“It’s going to be a massive case,” Aziz, whom the victims have contacted, said. “The facts here are egregious.”

In another specific lawsuit, via documents obtained by the Daily Mail, 23-year-old attendee Kristian Paredes is seeking $1 million over allegedly being pushed into the show’s general admission metal barrier and suffering permanent bodily injury. The lawsuit not only names Scott and LiveNation, but also Drake and Harris County Sports and Convention Corporation.

“There is every indication that the performers, organizers, and venue were not only aware of the hectic crowd, but also that injuries and potential deaths may have occurred,” Paredes’ attorney Thomas J. Henry said. “Still, they decided to put profits over their attendees and allowed the deadly show to go on.”

Numerous reports have identified a majority of the victims: John Hilgert, a 14-year-old freshman at Memorial High School in Houston; Brianna Rodriguez, a 16-year-old junior at Heights High School in Houston; Franco Patino, a 21-year-old student at the University of Dayton from Naperville, Illinois; 23-year-old Rudy Pena; and Danish Baig, 27. 

Organizer ScoreMore is also being sued by Souza. The lawsuit calls the tragedy a consequence of “a motivation for profit at the expense of concertgoers’ health and safety” and the “encouragement of violence.”

Most lawsuits will claim that there was negligence which caused injuries and deaths – Live Nation, ScoreMore and others will likely be called out over security measures, evacuation routes, and medical support. Some are expected to argue that the concert should not have continued after it was called a “mass casualty” event.

Scott will likely also be named for his conduct during the show, as one suit mentions Drake, who appeared on stage after ambulances arrived. Travis’ history of encouraging concert goers to storm stages with resulting arrests, may be examined, Billboard shares. Famed civil rights attorney Ben Crump is also representing the victims. 

It’s a possibility that victims were met with liability waivers when purchasing tickets, potentially forcing lawsuits to be handled out of court, but litigation may be going on in relation to Astroworld for years—with suits are coming out individually. 

“There’s some assumption of risk in a concert, but not that you’re going to be crushed to death at a venue that’s overcrowded,” Aziz said. “If you go into a mosh pit and get hurt, that’s one thing.
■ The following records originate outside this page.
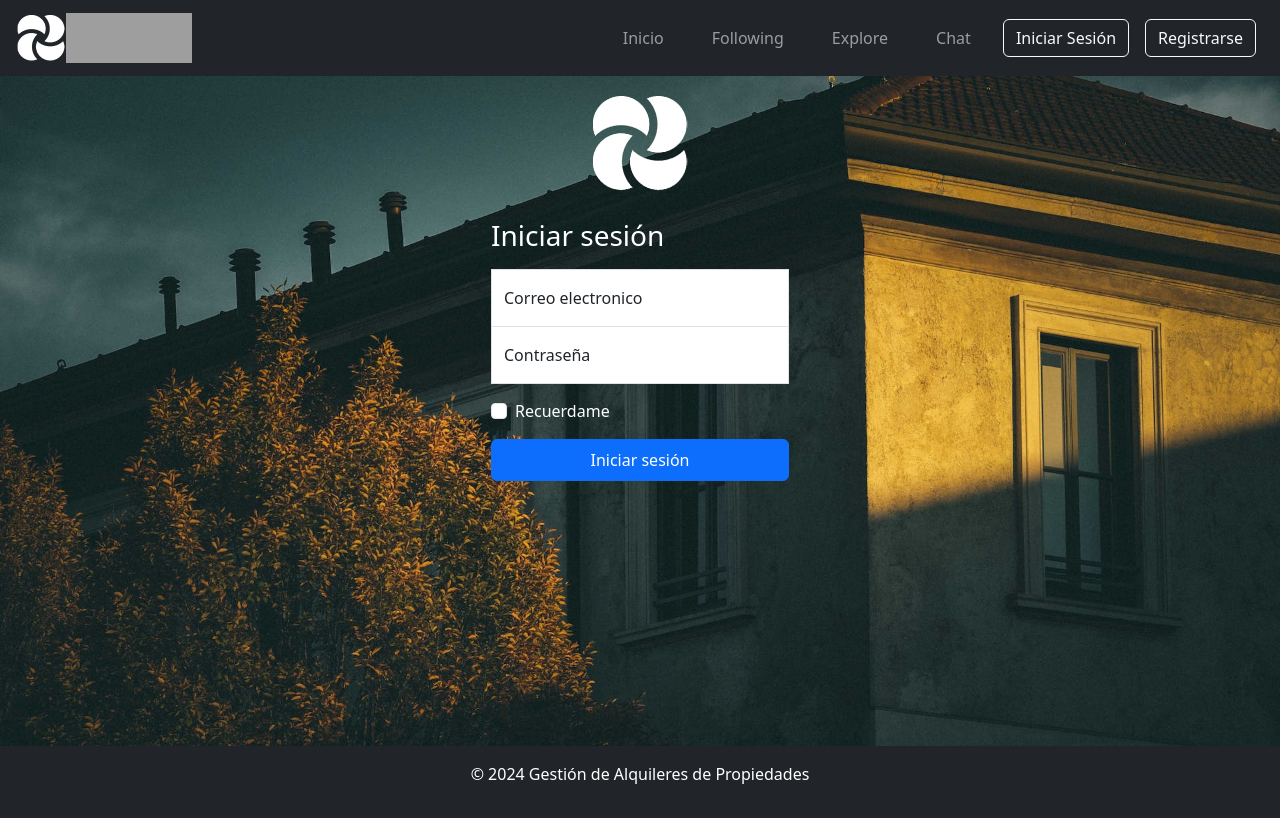
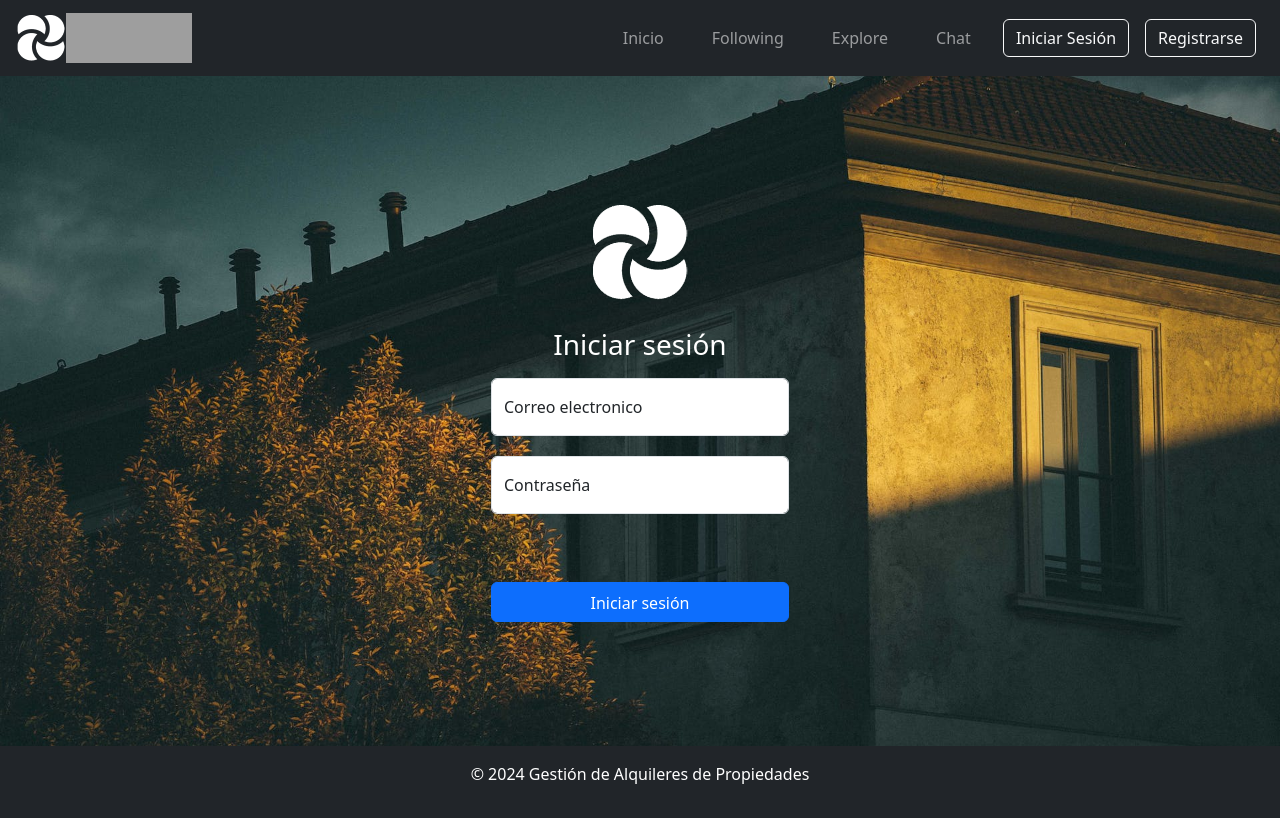
Before and after one commit to Pacoocabreraa00/Rentify, a React (Vite) app: page /login in a window 1280 px wide. Built offline with nearby package versions, Linux system fonts and the light colour scheme; grey boxes are pictures that could not be loaded.

Commit message:
Update login and signup pages

```diff
--- a/src/App.jsx
+++ b/src/App.jsx
@@ -10,7 +10,7 @@ import { BrowserRouter, Routes, Route } from "react-router-dom";
 function App() {
   return (
     <BrowserRouter>
-      <Navbar />
+      <Navbar/>
       <Routes>
         <Route path="/login" element={<Login />} />
         <Route path="/registro" element={<SignIn />} />
--- a/src/components/Login.jsx
+++ b/src/components/Login.jsx
@@ -1,20 +1,13 @@
-import logo from "../assets/logo.png";
 import './styles/login.css';
+import ImagenLogo from './templates/small_components/ImagenLogo';
 function Login() {
   return (
     <body className="loginBody">
 
     <main className="form-signin w-100 m-auto">
       <form>
-        <div className="container d-flex justify-content-center">
-          <img
-            className="mb-4 img-fluid"
-            src={logo}
-            alt=""
-            width="100"
-            height="100"
-          />
-        </div>
+
+      <ImagenLogo/>
         <h1 className="h3 mb-3 fw-normal text-white">Iniciar sesión</h1>
         <div className="form-floating">
           <input
@@ -34,18 +27,8 @@ function Login() {
           />
           <label htmlFor="floatingPassword">Contraseña</label>
         </div>
-        <div className="form-check text-start my-3">
-          <input
-            className="form-check-input"
-            type="checkbox"
-            value="remember-me"
-            id="flexCheckDefault"
-          />
-          <label className="form-check-label text-white" htmlFor="flexCheckDefault">
-            Recuerdame
-          </label>
-        </div>
-        <button className="btn btn-primary w-100 py-2" type="submit">
+
+        <button className="btn btn-primary w-100 pt-2 mt-5" type="submit">
           Iniciar sesión
         </button>
       </form>
--- a/src/components/SignIn.jsx
+++ b/src/components/SignIn.jsx
@@ -1,18 +1,11 @@
 import "./styles/login.css";
-import logo from "../assets/logo.png";
+import ImagenLogo from "./templates/small_components/ImagenLogo";
 function SignIn() {
   return (
+    <body className="loginBody">
     <main className="form-signin w-100 m-auto ">
       <form action="PHP\Archivos comunes\controlReg.php" method="POST">
-        <div className="container d-flex justify-content-center">
-          <img
-            className="mb-4 img-fluid"
-            src={logo}
-            alt=""
-            width="100"
-            height="100"
-          />
-        </div>
+        <ImagenLogo />
         <h1 className="h3 mb-3 fw-normal text-white">Regístrate</h1>
         <div className="form-floating">
           <input
@@ -93,6 +86,7 @@ function SignIn() {
         </button>
       </form>
     </main>
+    </body>
   );
 }
 export default SignIn;
--- a/src/components/styles/login.css
+++ b/src/components/styles/login.css
@@ -9,7 +9,11 @@
 .form-signin {
   max-width: 330px;
   padding: 1rem;
-  height: 83.7vh;
+  height:83.8vh;
+  display: flex;
+  flex-direction: column;
+  justify-content: center; /* Centrar verticalmente */
+  text-align: center;
 }
 
 .form-signin .form-floating:focus-within {
@@ -17,9 +21,5 @@
 }
 
 .form-signin input {
-  margin-bottom: -1px;
-  border-bottom-right-radius: 0;
-  border-bottom-left-radius: 0;
-  border-top-left-radius: 0;
-  border-top-right-radius: 0;
+  margin-bottom: 20px;
 }
--- /dev/null
+++ b/src/components/templates/small_components/ImagenLogo.jsx
@@ -0,0 +1,16 @@
+import logo from "../../../assets/logo.png";
+function ImagenLogo(){
+    return(
+        <div className="container d-flex justify-content-center">
+          <img
+            className="mb-4 img-fluid"
+            src={logo}
+            alt=""
+            width="100"
+            height="100"
+          />
+        </div>
+    );
+}
+
+export default ImagenLogo;
```
Also changed, not shown: logic/LogicaRegistro.jsx (added).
But the more stories you hear, these people just had nowhere to go.”

On Sunday, Kylie Jenner released a statement addressing the incident. “Travis and I are broken and devastated. My thoughts and prayers are with all who lost their lives, were injured or affected in any way by yesterday’s events,” she wrote on Instagram. 

“And also for Travis who I know cares deeply for his fans and the Houston community, I want to make it clear we weren’t aware of any fatalities until the news came out after the show, and in no world would have continued filming or performing,” she added.